|This bust of Poe overlooked the proceedings.|
It was a sellout crowd, although I saw a number of empty seats (it seems some folks couldn't make it). It opened with a cello solo, which played hauntingly through the space. Then four actors took the stage, including my friend John Spitzer (who some in the DC cabaret/variety scene will know as Professor Sprocket), and tribute stalwarts Mark Redfield and Tony Tsendeas. (There was a lady on stage but I never caught her name, embarrassingly enough.) They did a marvelous four-way tribute to both Baltimore and Poe, one of those great examples of verbal choreography as they bounce from one person to the next with rarely a noticeable misstep. Lots of quotes from Poe's stories and poems flew out, expertly done.
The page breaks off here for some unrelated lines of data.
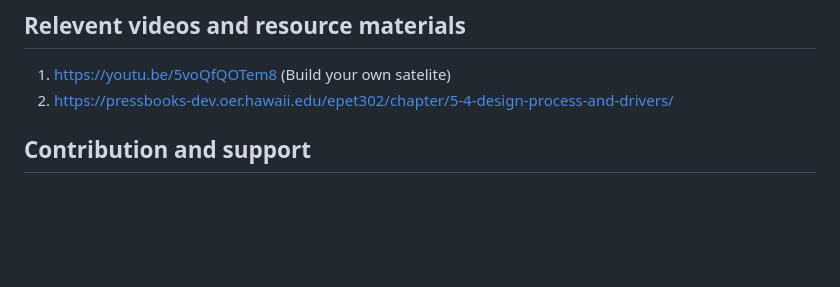
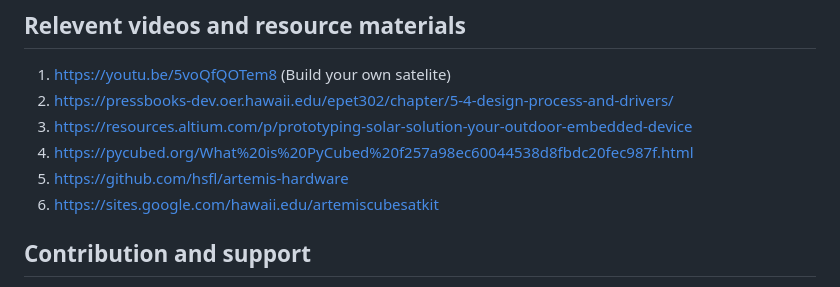
Before and after one commit to bytecod3/Project-Shadow-Flight, a Markdown page: README.md, the part around the change. GitHub-like rendering; blank space fills up the shorter version.

Commit message:
ADDS references

```diff
--- a/README.md
+++ b/README.md
@@ -160,6 +160,10 @@ design source files, datasheets, 2D diagrams, 3D assembly diagrams, test informa
 ## Relevent videos and resource materials
 1. https://youtu.be/5voQfQOTem8 (Build your own satelite)
 2. https://pressbooks-dev.oer.hawaii.edu/epet302/chapter/5-4-design-process-and-drivers/
+3. https://resources.altium.com/p/prototyping-solar-solution-your-outdoor-embedded-device
+4. https://pycubed.org/What%20is%20PyCubed%20f257a98ec60044538d8fbdc20fec987f.html
+5. https://github.com/hsfl/artemis-hardware
+6. https://sites.google.com/hawaii.edu/artemiscubesatkit
 
 ## Contribution and support
 This project is not funded by any organization or entity and
```
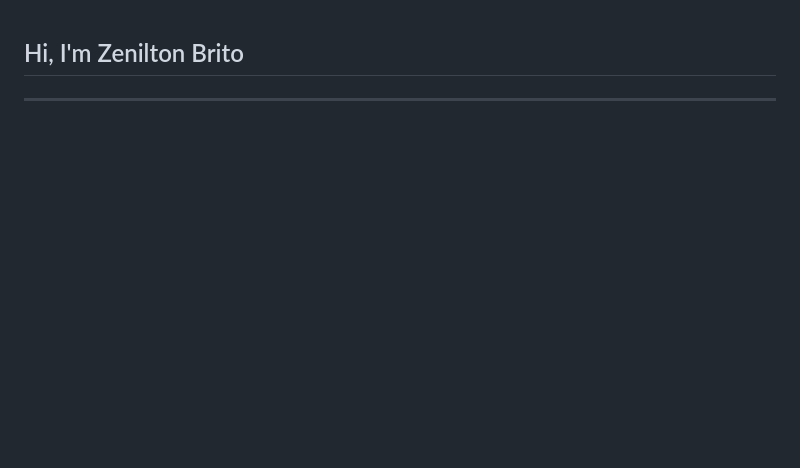
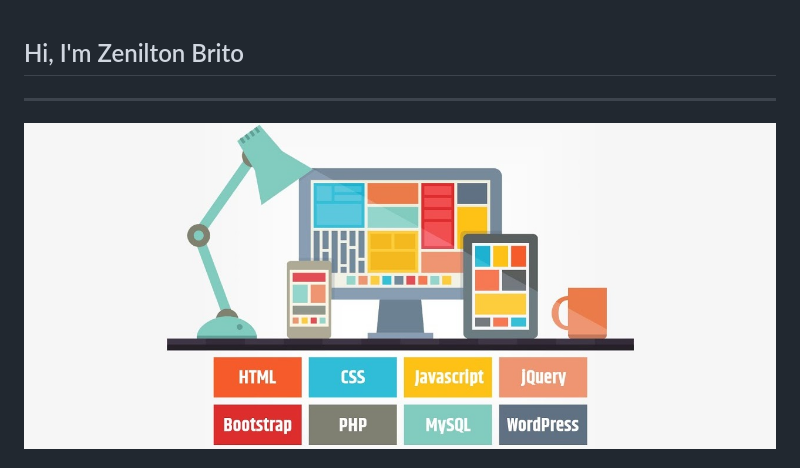
Before and after one commit to ZenBrito/ZenBrito, a Markdown page: README.md, the part around the change printed below. GitHub-like rendering; pictures changed too: img/front1.jpg; blank space fills up the shorter version.

```diff
--- a/README.md
+++ b/README.md
@@ -1,3 +1,4 @@
 ## Hi, I'm Zenilton Brito
 <hr>
+<img align="center" alt="IMG" src="./img/front1.jpg">
 <br>
```
Also changed, not shown: other parts of README.md (+0 -2 lines), 1 other file.
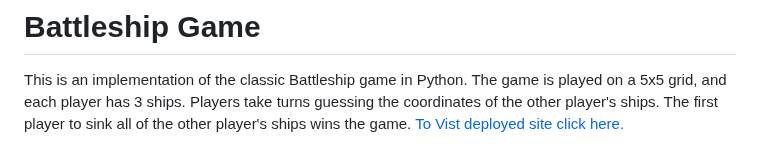
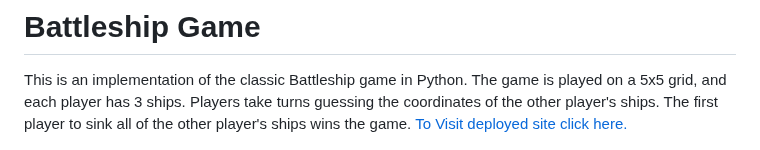
Before and after one commit to Zahid295/Battleship-gaming, a Markdown page: README.md, the part around one of its changes. Rendered like a GitHub page.

```diff
--- a/README.md
+++ b/README.md
@@ -1,7 +1,7 @@
 # Battleship Game
 
 This is an implementation of the classic Battleship game in Python. The game is played on a 5x5 grid, and each player has 3 ships. Players take turns guessing the coordinates of the other player's ships. The first player to sink all of the other player's ships wins the game.
-[To Vist deployed site click here.](https://battleship-gaming-73f3dbc3be56.herokuapp.com/)
+[To Visit deployed site click here.](https://battleship-gaming-73f3dbc3be56.herokuapp.com/)
 
 ![Project view on different size devices](documentation/screenshot.png)
 
```
Also changed, not shown: other parts of README.md (+1 -1 lines).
There was a brief intermission, where I had a chance to chat with friends in the audience (Hi, Mike and Nora!), Then the Baltimore Men's Chorus assembled on stage, but there were some tense moments as the star of the second half, John Astin, was taking his time getting ready so there was quite a bit of stalling going on, including a number from the chorus that sounded rather out of the place but may have been an impromptu. But eventually Astin took the stage.
John Astin is quite a dear. He's devoted to Poe and studies his works, and has his own interpretations. He gave his own presentation. Sadly, it covered some of the poetry that was recited in the first half, making the show seem a bit repetitive. However, Astin also discussed George Bernard Shaw's defense of Poe; to Shaw, Poe was like Hogarth, someone you simply didn't question or criticize. One quote from Shaw that I managed to scribble into my notebook was that Poe was "never a mere virtuoso." Once he got past some of the repetitive stuff, Astin was fun and chatty, like an entertaining talk-show guest. The chorus did a rendition of "The Bells" that was well-done.
Poe museum director Jeff Jerome took the podium then; it was a stroke of luck we were having a celebration at all, as it turns out. (Last year they had been frank about how it might be the last...) A consulting firm had been hired to explore possibilities of making the museum self-sustaining, as if any museum is self-sustaining. I have to admit that going to the Poe House was scary for a long time, largely because it was in a bad neighborhood, but now it seems the area is being renewed, so it'll be more desirable for tourists. Still, they're waiting on the report, which is overdue, but it does look dire. Jerome ended his chat with a note of sadness and finality; I had a distinct impression he would be going into another line of work before long. (I caught remarks later that people would move heaven and earth to do another celebration, although one observed that this is likely the last with Jerome.)
It was unsettling, to be sure. I went to grab a late bite with Mike and Nora and some friends of theirs at a lovely place, Alewife, that was only a couple blocks away, but the sadness of the situation lingered with me on my long drive home. I'm going to write another letter to the mayor of Baltimore, and hope my readers do as well. And I hope some folks throw some fundraisers or make donations. The Poe House is part of our country's cultural heritage, and the Poe tributes celebrate American letters. It would be a damned shame to see them vanish.